**WHAT TO PRODUCE:** Write every line below out again exactly, images omitted.

**RECORDS SHOWN:**
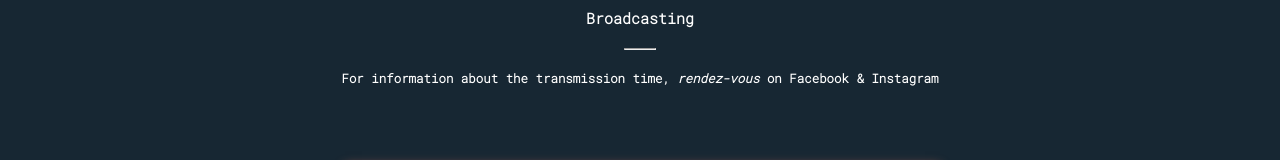
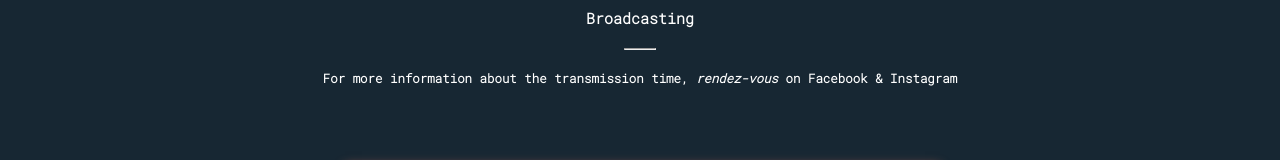
Before and after one commit to AmaliaRVM/daddyk7, a plain HTML site: page index.html in a window 1280 px wide. Shown: the part 292-452 px from the top of the page. Drawn offline with Linux system fonts and the light colour scheme.

Commit message:
add text

```diff
--- a/index.html
+++ b/index.html
@@ -19,7 +19,7 @@
         <div class="banner">
             <h4>Broadcasting</h4>
             <hr>
-            <h5>For information about the transmission time, <i>rendez-vous</i> on Facebook & Instagram</h5>
+            <h5>For more information about the transmission time, <i>rendez-vous</i> on Facebook & Instagram</h5>
         </div>
         <div class="schedule">
             <p>Tape Show: All about tapes </p>
```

**SOLUTION TO THIS EXERCISE:**
Before and after one commit to AmaliaRVM/daddyk7, a plain HTML site: page index.html in a window 1280 px wide. Shown: the part 292-452 px from the top of the page. Drawn offline with Linux system fonts and the light colour scheme.

Commit message:
add text

```diff
--- a/index.html
+++ b/index.html
@@ -19,7 +19,7 @@
         <div class="banner">
             <h4>Broadcasting</h4>
             <hr>
-            <h5>For information about the transmission time, <i>rendez-vous</i> on Facebook & Instagram</h5>
+            <h5>For more information about the transmission time, <i>rendez-vous</i> on Facebook & Instagram</h5>
         </div>
         <div class="schedule">
             <p>Tape Show: All about tapes </p>
```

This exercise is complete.